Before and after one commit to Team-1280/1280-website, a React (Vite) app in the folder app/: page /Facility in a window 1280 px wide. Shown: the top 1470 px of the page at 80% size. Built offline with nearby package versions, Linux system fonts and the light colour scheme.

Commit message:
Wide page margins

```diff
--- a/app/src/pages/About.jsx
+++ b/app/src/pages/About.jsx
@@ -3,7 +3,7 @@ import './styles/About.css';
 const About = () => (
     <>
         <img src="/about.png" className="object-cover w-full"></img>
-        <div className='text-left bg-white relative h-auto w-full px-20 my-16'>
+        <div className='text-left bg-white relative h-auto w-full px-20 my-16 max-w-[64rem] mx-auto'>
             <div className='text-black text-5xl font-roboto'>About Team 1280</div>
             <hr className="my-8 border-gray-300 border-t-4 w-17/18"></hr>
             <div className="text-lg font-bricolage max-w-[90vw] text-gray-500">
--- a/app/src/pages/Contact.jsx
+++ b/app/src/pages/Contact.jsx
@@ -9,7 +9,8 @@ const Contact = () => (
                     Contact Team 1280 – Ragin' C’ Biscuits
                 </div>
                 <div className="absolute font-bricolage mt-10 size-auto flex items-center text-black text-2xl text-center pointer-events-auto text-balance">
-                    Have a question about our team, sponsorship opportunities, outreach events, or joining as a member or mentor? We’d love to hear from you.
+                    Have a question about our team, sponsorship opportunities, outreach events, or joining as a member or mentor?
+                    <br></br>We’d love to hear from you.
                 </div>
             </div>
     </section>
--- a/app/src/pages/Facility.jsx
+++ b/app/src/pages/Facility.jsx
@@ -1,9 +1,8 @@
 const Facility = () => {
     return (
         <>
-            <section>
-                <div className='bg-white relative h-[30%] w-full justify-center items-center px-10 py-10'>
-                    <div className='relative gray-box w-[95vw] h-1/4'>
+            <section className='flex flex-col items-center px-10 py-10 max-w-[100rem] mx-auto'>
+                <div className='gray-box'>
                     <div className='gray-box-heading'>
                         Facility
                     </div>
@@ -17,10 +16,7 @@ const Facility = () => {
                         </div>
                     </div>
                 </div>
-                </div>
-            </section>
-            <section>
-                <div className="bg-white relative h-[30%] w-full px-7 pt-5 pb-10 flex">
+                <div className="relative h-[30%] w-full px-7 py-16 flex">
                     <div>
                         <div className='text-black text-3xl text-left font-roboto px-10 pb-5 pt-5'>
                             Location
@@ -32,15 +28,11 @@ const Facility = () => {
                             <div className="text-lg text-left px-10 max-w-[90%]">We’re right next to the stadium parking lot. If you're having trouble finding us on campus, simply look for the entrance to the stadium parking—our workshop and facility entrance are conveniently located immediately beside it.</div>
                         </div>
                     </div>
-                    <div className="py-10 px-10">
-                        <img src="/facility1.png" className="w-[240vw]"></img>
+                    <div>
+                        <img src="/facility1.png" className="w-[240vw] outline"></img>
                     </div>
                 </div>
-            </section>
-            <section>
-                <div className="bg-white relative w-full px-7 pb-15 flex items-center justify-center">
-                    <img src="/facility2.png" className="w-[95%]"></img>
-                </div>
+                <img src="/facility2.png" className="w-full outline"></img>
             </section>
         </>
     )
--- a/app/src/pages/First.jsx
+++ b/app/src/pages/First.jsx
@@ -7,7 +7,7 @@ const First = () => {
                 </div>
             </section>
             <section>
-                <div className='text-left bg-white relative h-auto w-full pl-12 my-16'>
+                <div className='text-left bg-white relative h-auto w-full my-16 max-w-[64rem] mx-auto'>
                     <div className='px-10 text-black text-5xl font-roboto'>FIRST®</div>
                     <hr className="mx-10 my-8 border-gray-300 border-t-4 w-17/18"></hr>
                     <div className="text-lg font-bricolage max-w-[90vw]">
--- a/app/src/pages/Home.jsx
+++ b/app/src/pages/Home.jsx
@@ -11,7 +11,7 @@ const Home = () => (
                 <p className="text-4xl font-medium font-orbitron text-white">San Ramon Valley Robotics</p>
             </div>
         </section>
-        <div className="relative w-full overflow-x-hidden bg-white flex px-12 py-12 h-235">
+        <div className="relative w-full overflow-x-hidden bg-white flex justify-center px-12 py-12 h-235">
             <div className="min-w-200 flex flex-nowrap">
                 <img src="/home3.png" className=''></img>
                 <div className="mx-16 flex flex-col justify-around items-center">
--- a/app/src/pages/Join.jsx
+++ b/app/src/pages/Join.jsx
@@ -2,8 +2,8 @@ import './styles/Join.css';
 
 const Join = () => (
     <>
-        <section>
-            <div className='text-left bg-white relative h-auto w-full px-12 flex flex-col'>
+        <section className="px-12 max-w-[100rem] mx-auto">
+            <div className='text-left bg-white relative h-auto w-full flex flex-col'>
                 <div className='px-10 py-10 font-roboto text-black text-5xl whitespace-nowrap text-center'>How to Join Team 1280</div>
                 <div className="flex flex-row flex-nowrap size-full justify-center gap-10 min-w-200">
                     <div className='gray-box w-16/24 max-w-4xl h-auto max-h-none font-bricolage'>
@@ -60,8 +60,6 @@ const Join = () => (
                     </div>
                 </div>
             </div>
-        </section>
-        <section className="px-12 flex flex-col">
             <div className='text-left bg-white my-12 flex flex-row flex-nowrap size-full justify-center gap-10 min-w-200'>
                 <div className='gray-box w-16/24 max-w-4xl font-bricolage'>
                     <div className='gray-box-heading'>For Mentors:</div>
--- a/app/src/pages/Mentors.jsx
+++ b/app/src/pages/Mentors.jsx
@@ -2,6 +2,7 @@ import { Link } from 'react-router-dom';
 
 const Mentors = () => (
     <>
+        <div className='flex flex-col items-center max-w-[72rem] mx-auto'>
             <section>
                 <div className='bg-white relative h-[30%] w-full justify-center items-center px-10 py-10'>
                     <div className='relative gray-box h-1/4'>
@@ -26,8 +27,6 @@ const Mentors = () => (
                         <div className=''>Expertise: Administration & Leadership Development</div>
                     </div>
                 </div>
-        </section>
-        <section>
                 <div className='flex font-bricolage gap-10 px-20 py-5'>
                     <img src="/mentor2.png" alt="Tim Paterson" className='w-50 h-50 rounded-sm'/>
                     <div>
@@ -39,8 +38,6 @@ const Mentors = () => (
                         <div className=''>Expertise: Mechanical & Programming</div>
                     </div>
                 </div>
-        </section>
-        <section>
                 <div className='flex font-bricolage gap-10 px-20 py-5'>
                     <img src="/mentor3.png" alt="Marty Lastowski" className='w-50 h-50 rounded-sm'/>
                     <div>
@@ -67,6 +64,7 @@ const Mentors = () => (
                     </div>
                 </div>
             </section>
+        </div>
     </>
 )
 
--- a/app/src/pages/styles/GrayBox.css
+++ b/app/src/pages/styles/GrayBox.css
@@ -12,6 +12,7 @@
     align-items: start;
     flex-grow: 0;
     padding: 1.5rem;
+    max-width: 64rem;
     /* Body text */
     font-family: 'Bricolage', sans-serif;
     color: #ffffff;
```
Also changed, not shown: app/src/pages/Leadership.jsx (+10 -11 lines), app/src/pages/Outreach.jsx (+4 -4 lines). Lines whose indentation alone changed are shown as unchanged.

****************************************

## WHAT TO WORK ON
Please retype the whole of the material above exactly.

## REPLY
Before and after one commit to Team-1280/1280-website, a React (Vite) app in the folder app/: page /Facility in a window 1280 px wide. Shown: the top 1470 px of the page at 80% size. Built offline with nearby package versions, Linux system fonts and the light colour scheme.

Commit message:
Wide page margins

```diff
--- a/app/src/pages/About.jsx
+++ b/app/src/pages/About.jsx
@@ -3,7 +3,7 @@ import './styles/About.css';
 const About = () => (
     <>
         <img src="/about.png" className="object-cover w-full"></img>
-        <div className='text-left bg-white relative h-auto w-full px-20 my-16'>
+        <div className='text-left bg-white relative h-auto w-full px-20 my-16 max-w-[64rem] mx-auto'>
             <div className='text-black text-5xl font-roboto'>About Team 1280</div>
             <hr className="my-8 border-gray-300 border-t-4 w-17/18"></hr>
             <div className="text-lg font-bricolage max-w-[90vw] text-gray-500">
--- a/app/src/pages/Contact.jsx
+++ b/app/src/pages/Contact.jsx
@@ -9,7 +9,8 @@ const Contact = () => (
                     Contact Team 1280 – Ragin' C’ Biscuits
                 </div>
                 <div className="absolute font-bricolage mt-10 size-auto flex items-center text-black text-2xl text-center pointer-events-auto text-balance">
-                    Have a question about our team, sponsorship opportunities, outreach events, or joining as a member or mentor? We’d love to hear from you.
+                    Have a question about our team, sponsorship opportunities, outreach events, or joining as a member or mentor?
+                    <br></br>We’d love to hear from you.
                 </div>
             </div>
     </section>
--- a/app/src/pages/Facility.jsx
+++ b/app/src/pages/Facility.jsx
@@ -1,9 +1,8 @@
 const Facility = () => {
     return (
         <>
-            <section>
-                <div className='bg-white relative h-[30%] w-full justify-center items-center px-10 py-10'>
-                    <div className='relative gray-box w-[95vw] h-1/4'>
+            <section className='flex flex-col items-center px-10 py-10 max-w-[100rem] mx-auto'>
+                <div className='gray-box'>
                     <div className='gray-box-heading'>
                         Facility
                     </div>
@@ -17,10 +16,7 @@ const Facility = () => {
                         </div>
                     </div>
                 </div>
-                </div>
-            </section>
-            <section>
-                <div className="bg-white relative h-[30%] w-full px-7 pt-5 pb-10 flex">
+                <div className="relative h-[30%] w-full px-7 py-16 flex">
                     <div>
                         <div className='text-black text-3xl text-left font-roboto px-10 pb-5 pt-5'>
                             Location
@@ -32,15 +28,11 @@ const Facility = () => {
                             <div className="text-lg text-left px-10 max-w-[90%]">We’re right next to the stadium parking lot. If you're having trouble finding us on campus, simply look for the entrance to the stadium parking—our workshop and facility entrance are conveniently located immediately beside it.</div>
                         </div>
                     </div>
-                    <div className="py-10 px-10">
-                        <img src="/facility1.png" className="w-[240vw]"></img>
+                    <div>
+                        <img src="/facility1.png" className="w-[240vw] outline"></img>
                     </div>
                 </div>
-            </section>
-            <section>
-                <div className="bg-white relative w-full px-7 pb-15 flex items-center justify-center">
-                    <img src="/facility2.png" className="w-[95%]"></img>
-                </div>
+                <img src="/facility2.png" className="w-full outline"></img>
             </section>
         </>
     )
--- a/app/src/pages/First.jsx
+++ b/app/src/pages/First.jsx
@@ -7,7 +7,7 @@ const First = () => {
                 </div>
             </section>
             <section>
-                <div className='text-left bg-white relative h-auto w-full pl-12 my-16'>
+                <div className='text-left bg-white relative h-auto w-full my-16 max-w-[64rem] mx-auto'>
                     <div className='px-10 text-black text-5xl font-roboto'>FIRST®</div>
                     <hr className="mx-10 my-8 border-gray-300 border-t-4 w-17/18"></hr>
                     <div className="text-lg font-bricolage max-w-[90vw]">
--- a/app/src/pages/Home.jsx
+++ b/app/src/pages/Home.jsx
@@ -11,7 +11,7 @@ const Home = () => (
                 <p className="text-4xl font-medium font-orbitron text-white">San Ramon Valley Robotics</p>
             </div>
         </section>
-        <div className="relative w-full overflow-x-hidden bg-white flex px-12 py-12 h-235">
+        <div className="relative w-full overflow-x-hidden bg-white flex justify-center px-12 py-12 h-235">
             <div className="min-w-200 flex flex-nowrap">
                 <img src="/home3.png" className=''></img>
                 <div className="mx-16 flex flex-col justify-around items-center">
--- a/app/src/pages/Join.jsx
+++ b/app/src/pages/Join.jsx
@@ -2,8 +2,8 @@ import './styles/Join.css';
 
 const Join = () => (
     <>
-        <section>
-            <div className='text-left bg-white relative h-auto w-full px-12 flex flex-col'>
+        <section className="px-12 max-w-[100rem] mx-auto">
+            <div className='text-left bg-white relative h-auto w-full flex flex-col'>
                 <div className='px-10 py-10 font-roboto text-black text-5xl whitespace-nowrap text-center'>How to Join Team 1280</div>
                 <div className="flex flex-row flex-nowrap size-full justify-center gap-10 min-w-200">
                     <div className='gray-box w-16/24 max-w-4xl h-auto max-h-none font-bricolage'>
@@ -60,8 +60,6 @@ const Join = () => (
                     </div>
                 </div>
             </div>
-        </section>
-        <section className="px-12 flex flex-col">
             <div className='text-left bg-white my-12 flex flex-row flex-nowrap size-full justify-center gap-10 min-w-200'>
                 <div className='gray-box w-16/24 max-w-4xl font-bricolage'>
                     <div className='gray-box-heading'>For Mentors:</div>
--- a/app/src/pages/Mentors.jsx
+++ b/app/src/pages/Mentors.jsx
@@ -2,6 +2,7 @@ import { Link } from 'react-router-dom';
 
 const Mentors = () => (
     <>
+        <div className='flex flex-col items-center max-w-[72rem] mx-auto'>
             <section>
                 <div className='bg-white relative h-[30%] w-full justify-center items-center px-10 py-10'>
                     <div className='relative gray-box h-1/4'>
@@ -26,8 +27,6 @@ const Mentors = () => (
                         <div className=''>Expertise: Administration & Leadership Development</div>
                     </div>
                 </div>
-        </section>
-        <section>
                 <div className='flex font-bricolage gap-10 px-20 py-5'>
                     <img src="/mentor2.png" alt="Tim Paterson" className='w-50 h-50 rounded-sm'/>
                     <div>
@@ -39,8 +38,6 @@ const Mentors = () => (
                         <div className=''>Expertise: Mechanical & Programming</div>
                     </div>
                 </div>
-        </section>
-        <section>
                 <div className='flex font-bricolage gap-10 px-20 py-5'>
                     <img src="/mentor3.png" alt="Marty Lastowski" className='w-50 h-50 rounded-sm'/>
                     <div>
@@ -67,6 +64,7 @@ const Mentors = () => (
                     </div>
                 </div>
             </section>
+        </div>
     </>
 )
 
--- a/app/src/pages/styles/GrayBox.css
+++ b/app/src/pages/styles/GrayBox.css
@@ -12,6 +12,7 @@
     align-items: start;
     flex-grow: 0;
     padding: 1.5rem;
+    max-width: 64rem;
     /* Body text */
     font-family: 'Bricolage', sans-serif;
     color: #ffffff;
```
Also changed, not shown: app/src/pages/Leadership.jsx (+10 -11 lines), app/src/pages/Outreach.jsx (+4 -4 lines). Lines whose indentation alone changed are shown as unchanged.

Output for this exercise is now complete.